Quite how these keys function we don’t yet know: a simplistic “THC = the key to x ailment” and “CBD is the key to y ailment” ignores the presence and interaction of the other cannabinoids to increase and modify the useage of these 2 chemical elements. What is clear however is that medical marijuana possesses the capability to provide a natural healing without damaging side effects. And it does so for many of our worst illnesses such as cancer and epilepsy.

What seems to be emerging from scientific exploration is that often it is the dynamic between the elements found within cannabis that work to best effect on our bodies. Whilst CBD has huge roles to play within the endocannaboid system, it is when it is fused with THC  that the two effects – the simulation of endogynous neural compounds and either activation or inhibition of receptors – commingle to produce quite revolutionary steps forward in modern medicine.

“Cannabidiol (CBD) is the one compound found in cannabis that is of tremendous medical importance, scientific clinical studies indicate that CBD is effective in easing symptoms of a wide range of debilitating conditions, however, its anti-cancer potential, particularly with regard to breast, prostate and lung cancer, are its most important properties and this has been confirmed by several academic research centers in the U.S, Italy, Spain and other countries”

Jeff Ditchfield, Cannabis Cure Info

HOWEVER, the medical research is hampered by cannabis’s status as an illegal drug in many countries.
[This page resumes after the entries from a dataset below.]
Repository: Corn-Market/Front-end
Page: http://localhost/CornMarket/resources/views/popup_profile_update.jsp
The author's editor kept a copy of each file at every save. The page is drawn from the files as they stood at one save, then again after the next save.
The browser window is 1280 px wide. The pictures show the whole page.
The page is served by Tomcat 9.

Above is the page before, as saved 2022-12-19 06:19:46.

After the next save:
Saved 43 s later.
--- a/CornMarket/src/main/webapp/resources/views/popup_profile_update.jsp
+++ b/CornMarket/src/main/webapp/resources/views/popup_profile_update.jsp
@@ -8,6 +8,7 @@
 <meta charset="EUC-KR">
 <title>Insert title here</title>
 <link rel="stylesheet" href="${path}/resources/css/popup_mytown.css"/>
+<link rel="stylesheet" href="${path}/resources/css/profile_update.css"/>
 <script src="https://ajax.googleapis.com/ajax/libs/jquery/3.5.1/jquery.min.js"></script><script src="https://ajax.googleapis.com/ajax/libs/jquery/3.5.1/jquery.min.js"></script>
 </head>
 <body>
Anecodotal and first hand experiences of success abound but until there is widespread acceptance of the potential of medical marijuana and more established clinical trials, many will suffer and even die, unable to put their trust in such a “quack” cure.
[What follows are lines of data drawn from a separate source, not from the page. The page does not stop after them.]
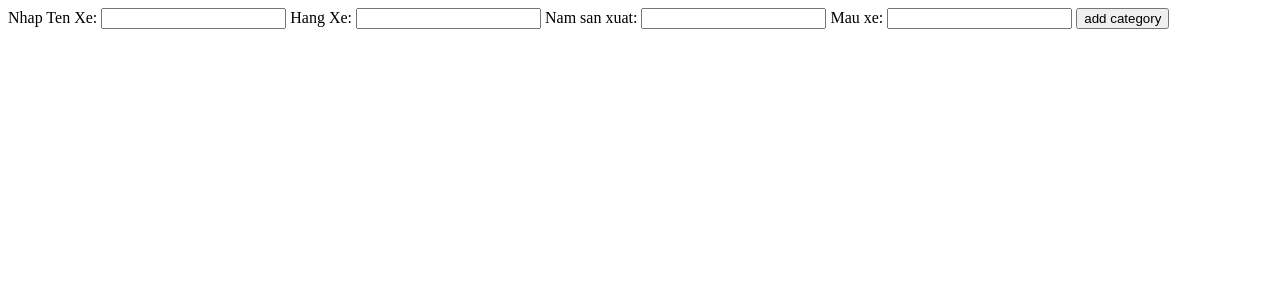
Repository: vule2809/LTW-20146307
Page: http://localhost/A-banxemay/views/product/addProduct.jsp
The author's editor kept a copy of each file at every save. The page is drawn from the files as they stood at one save, then again after the next save.
The browser window is 1280 px wide. The pictures show the whole page.
The page is served by Tomcat 9. Nobody is signed in. The application's start-up code is not run.

Above is the page before, as saved 2023-12-05 05:48:36.

After the next save:
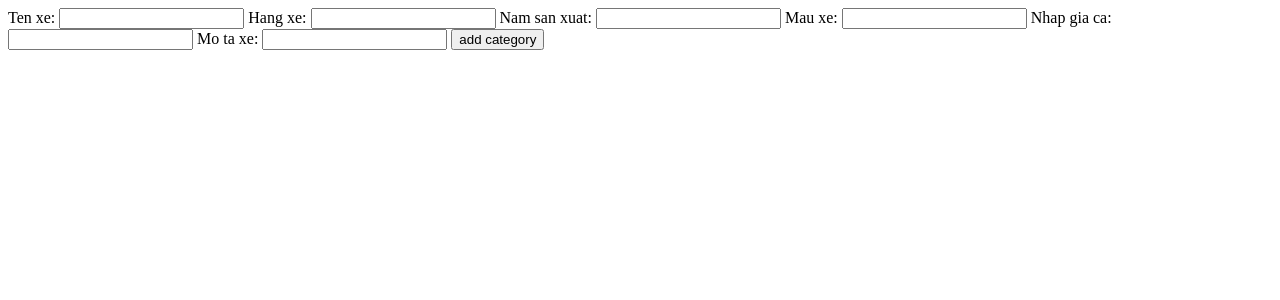
Saved 101 s later.
--- a/A-banxemay/src/main/webapp/views/product/addProduct.jsp
+++ b/A-banxemay/src/main/webapp/views/product/addProduct.jsp
@@ -9,10 +9,12 @@
 </head>
 <body>
 	<form action="add" method="post">
-		<label>Nhap Ten Xe:</label> <input type="text" name="ProductName">
-		<label>Hang Xe:</label> <input type="text" name="Brand">
+		<label>Ten xe:</label> <input type="text" name="ProductName">
+		<label>Hang xe:</label> <input type="text" name="Brand">
 		<label>Nam san xuat:</label> <input type="text" name="Year">
-		<label>Mau xe:</label> <input type="text" name="Brand">
+		<label>Mau xe:</label> <input type="text" name="Color">
+		<label>Nhap gia ca:</label> <input type="text" name="Price">
+		<label>Mo ta xe:</label> <input type="text" name="Description">
 		<input type="submit" value="add category">
 
 	</form>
Had a pharmaceutical company invented a chemical compound capable of curing this many (or even just a few) of these major illnesses and  it would have been worldwide national news. So how come the knowledge is for the most part unfunded, unpromoted and available only on the internet?  Being generous, we can suggest that it is the 20th century’s demonising of marijuana as the “gateway drug” of reefer madness for the establishment’s refusal to U-turn on this wonder drug.  (Even today, many reactionary newspapers such as the UK’s Daily Mail report on cannabis as the gateway drug to a life of crime, addiction and mental illness). Having spent millions condemning and defiling cannabis users, it is not easy for them to backpeddle and admit they may have been wrong.  More cynical minds suggest that as a plant, cannabis cannot be patented, and therefore profit margins for the pharmaceutical companies would be limited. For the most part medical marijuana, whether as an oil or a tincture, provides a treatment that can be produced by the patient themselves.
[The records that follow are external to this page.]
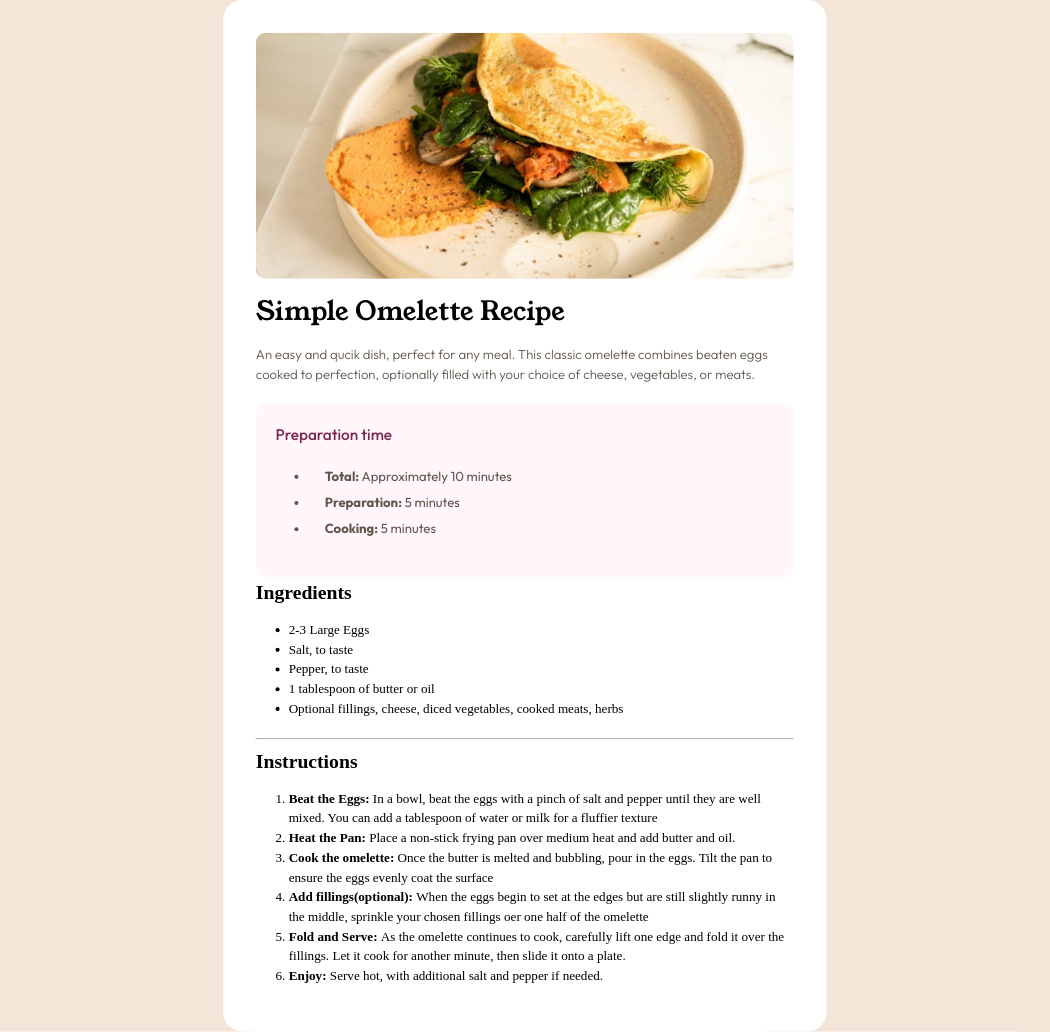
Repository: brandontaylor1/recipe-page
Page: index.html
These files come from the project's save history. The page is drawn as it stood at one moment and after the next save; the edit follows.
The browser window is 1280 px wide. The pictures show the whole page, at 82% of full size.

Above is the page before, as saved 2025-01-07 22:29:25.

After the next save:
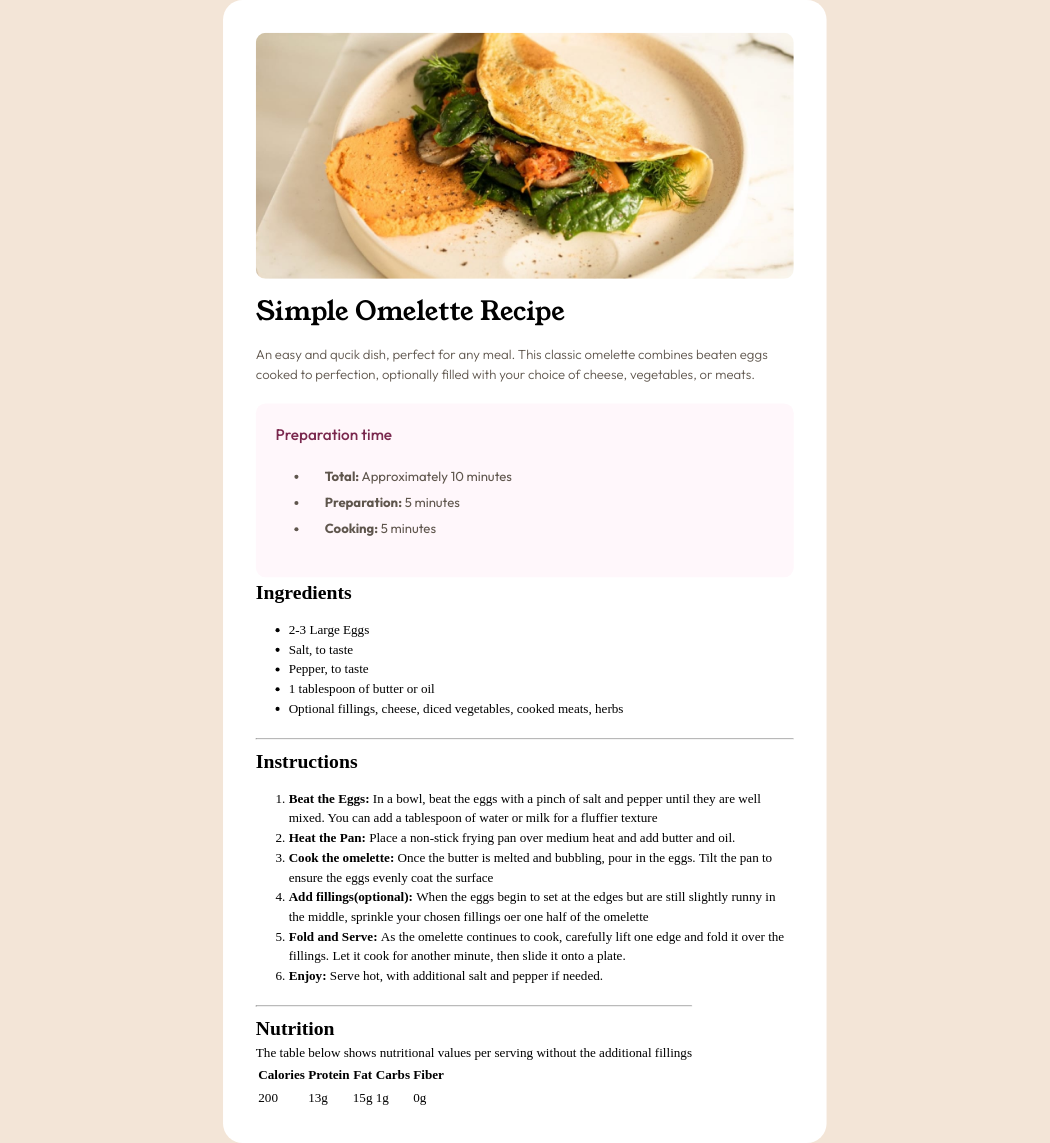
Saved 83 s later.
--- a/index.html
+++ b/index.html
@@ -48,6 +48,25 @@
 
             </div>
             <div class="nutrition-container">
+                <hr>
+                <h2>Nutrition</h2>
+                <p>The table below shows nutritional values per serving without the additional fillings</p>
+                <table>
+                    <tr>
+                        <th>Calories</th>
+                        <th>Protein</th>
+                        <th>Fat</th>
+                        <th>Carbs</th>
+                        <th>Fiber</th>
+                    </tr>
+                    <tr>
+                        <td>200</td>
+                        <td>13g</td>
+                        <td>15g</td>
+                        <td>1g</td>
+                        <td>0g</td>
+                    </tr>
+                </table>
 
             </div>
         </div>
As a last point, it has to be said that these keys were nearly lost to science. CBD and the other cannabinoids were on the verge of being outbred from cannabis. Luckily there are still strains available which contain high percentages of CBD in their ratios, and it is to seed breeders like the CBD crew that we have to look for their vision in developing and stabilising CBD rich strains. Beware seed breeders jumping on the bandwagon of medical marijuana and releasing “medicinal strains” by virtue of a snappy strain name. Whilst there may be variance within an individual strains as different genotypes throw out different CBD:THC ratios, good medicinal strains will publish evidence of CBD testing as a guideline for those needing to grow their own medicine.

Some examples of good high CBD strains are:

CBD Crew: Skunk Haze

THC 6%, CBD 6%

CBD Crew: Shark

THC 5.5%, CBD 6.2%

CBD Crew: Nordle

THC 5.5%, CBD 5.5%

CBD Crew: Critical Mass

THC 6%, CBD 6%

Resin Seeds: Cannatonic

THC 6.2% CBD 6.9%

Reggae Seeds: Juana Lagrimosa


  1.  B R. Adams, M. Hunt and J. H. Clark, J. Amer. Gem. Sot. 62,196 (1940).
  2.  A. Jacob and A. R. Todd, J. Gem. Sot. 649 (1940)
  3.  Mechoulam R, Shvo Y. Hashish. I. The structure of cannabidiol. Tetrahedron. 19: 2073 (1963).
  4.  Gaoni Y, Mechoulam R. Isolation, Structure and Partial Synthesis of an Active Constituent of Hashish. Science. 86: 1646 (1964)